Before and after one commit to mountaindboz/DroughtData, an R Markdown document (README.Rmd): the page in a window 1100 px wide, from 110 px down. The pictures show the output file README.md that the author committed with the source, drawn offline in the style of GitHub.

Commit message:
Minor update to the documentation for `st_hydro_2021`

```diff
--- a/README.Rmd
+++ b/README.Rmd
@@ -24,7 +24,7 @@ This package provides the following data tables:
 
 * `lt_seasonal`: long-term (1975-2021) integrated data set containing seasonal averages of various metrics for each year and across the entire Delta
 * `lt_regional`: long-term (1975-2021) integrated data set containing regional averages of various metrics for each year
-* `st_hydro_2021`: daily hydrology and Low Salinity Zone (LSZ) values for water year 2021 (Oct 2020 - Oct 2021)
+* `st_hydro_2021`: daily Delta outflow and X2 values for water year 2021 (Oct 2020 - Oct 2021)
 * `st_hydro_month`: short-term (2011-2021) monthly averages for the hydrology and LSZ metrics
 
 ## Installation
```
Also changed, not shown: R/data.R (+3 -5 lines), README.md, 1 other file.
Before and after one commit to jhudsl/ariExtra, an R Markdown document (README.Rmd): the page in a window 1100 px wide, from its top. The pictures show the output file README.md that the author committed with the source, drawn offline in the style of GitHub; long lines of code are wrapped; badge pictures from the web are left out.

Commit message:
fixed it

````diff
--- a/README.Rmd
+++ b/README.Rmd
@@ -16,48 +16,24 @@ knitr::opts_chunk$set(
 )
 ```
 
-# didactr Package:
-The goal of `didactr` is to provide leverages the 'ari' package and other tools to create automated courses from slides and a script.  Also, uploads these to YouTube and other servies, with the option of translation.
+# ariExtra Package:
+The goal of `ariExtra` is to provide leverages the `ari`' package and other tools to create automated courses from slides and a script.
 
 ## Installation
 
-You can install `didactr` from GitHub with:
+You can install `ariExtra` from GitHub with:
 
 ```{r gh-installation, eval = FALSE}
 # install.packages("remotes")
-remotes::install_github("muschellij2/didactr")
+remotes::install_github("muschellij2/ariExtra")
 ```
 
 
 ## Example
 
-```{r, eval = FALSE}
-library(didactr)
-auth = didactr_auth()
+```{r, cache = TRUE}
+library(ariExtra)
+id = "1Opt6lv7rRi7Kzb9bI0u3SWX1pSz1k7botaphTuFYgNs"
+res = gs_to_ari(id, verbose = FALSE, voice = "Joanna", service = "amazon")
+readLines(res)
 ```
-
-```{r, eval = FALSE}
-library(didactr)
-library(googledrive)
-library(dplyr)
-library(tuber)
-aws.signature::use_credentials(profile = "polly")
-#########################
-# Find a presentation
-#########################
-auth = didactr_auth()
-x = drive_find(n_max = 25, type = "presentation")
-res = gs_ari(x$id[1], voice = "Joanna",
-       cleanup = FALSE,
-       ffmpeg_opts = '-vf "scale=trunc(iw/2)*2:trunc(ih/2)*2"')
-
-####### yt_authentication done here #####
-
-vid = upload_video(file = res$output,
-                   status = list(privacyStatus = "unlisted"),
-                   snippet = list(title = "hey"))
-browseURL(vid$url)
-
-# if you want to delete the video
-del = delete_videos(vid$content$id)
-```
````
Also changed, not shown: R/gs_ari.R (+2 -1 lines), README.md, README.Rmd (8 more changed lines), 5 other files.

WHAT TO PRODUCE —
Each entry shown above is to be duplicated exactly.

WRITTEN REPLY —
Before and after one commit to mountaindboz/DroughtData, an R Markdown document (README.Rmd): the page in a window 1100 px wide, from 110 px down. The pictures show the output file README.md that the author committed with the source, drawn offline in the style of GitHub.

Commit message:
Minor update to the documentation for `st_hydro_2021`

```diff
--- a/README.Rmd
+++ b/README.Rmd
@@ -24,7 +24,7 @@ This package provides the following data tables:
 
 * `lt_seasonal`: long-term (1975-2021) integrated data set containing seasonal averages of various metrics for each year and across the entire Delta
 * `lt_regional`: long-term (1975-2021) integrated data set containing regional averages of various metrics for each year
-* `st_hydro_2021`: daily hydrology and Low Salinity Zone (LSZ) values for water year 2021 (Oct 2020 - Oct 2021)
+* `st_hydro_2021`: daily Delta outflow and X2 values for water year 2021 (Oct 2020 - Oct 2021)
 * `st_hydro_month`: short-term (2011-2021) monthly averages for the hydrology and LSZ metrics
 
 ## Installation
```
Also changed, not shown: R/data.R (+3 -5 lines), README.md, 1 other file.
Before and after one commit to jhudsl/ariExtra, an R Markdown document (README.Rmd): the page in a window 1100 px wide, from its top. The pictures show the output file README.md that the author committed with the source, drawn offline in the style of GitHub; long lines of code are wrapped; badge pictures from the web are left out.

Commit message:
fixed it

````diff
--- a/README.Rmd
+++ b/README.Rmd
@@ -16,48 +16,24 @@ knitr::opts_chunk$set(
 )
 ```
 
-# didactr Package:
-The goal of `didactr` is to provide leverages the 'ari' package and other tools to create automated courses from slides and a script.  Also, uploads these to YouTube and other servies, with the option of translation.
+# ariExtra Package:
+The goal of `ariExtra` is to provide leverages the `ari`' package and other tools to create automated courses from slides and a script.
 
 ## Installation
 
-You can install `didactr` from GitHub with:
+You can install `ariExtra` from GitHub with:
 
 ```{r gh-installation, eval = FALSE}
 # install.packages("remotes")
-remotes::install_github("muschellij2/didactr")
+remotes::install_github("muschellij2/ariExtra")
 ```
 
 
 ## Example
 
-```{r, eval = FALSE}
-library(didactr)
-auth = didactr_auth()
+```{r, cache = TRUE}
+library(ariExtra)
+id = "1Opt6lv7rRi7Kzb9bI0u3SWX1pSz1k7botaphTuFYgNs"
+res = gs_to_ari(id, verbose = FALSE, voice = "Joanna", service = "amazon")
+readLines(res)
 ```
-
-```{r, eval = FALSE}
-library(didactr)
-library(googledrive)
-library(dplyr)
-library(tuber)
-aws.signature::use_credentials(profile = "polly")
-#########################
-# Find a presentation
-#########################
-auth = didactr_auth()
-x = drive_find(n_max = 25, type = "presentation")
-res = gs_ari(x$id[1], voice = "Joanna",
-       cleanup = FALSE,
-       ffmpeg_opts = '-vf "scale=trunc(iw/2)*2:trunc(ih/2)*2"')
-
-####### yt_authentication done here #####
-
-vid = upload_video(file = res$output,
-                   status = list(privacyStatus = "unlisted"),
-                   snippet = list(title = "hey"))
-browseURL(vid$url)
-
-# if you want to delete the video
-del = delete_videos(vid$content$id)
-```
````
Also changed, not shown: R/gs_ari.R (+2 -1 lines), README.md, README.Rmd (8 more changed lines), 5 other files.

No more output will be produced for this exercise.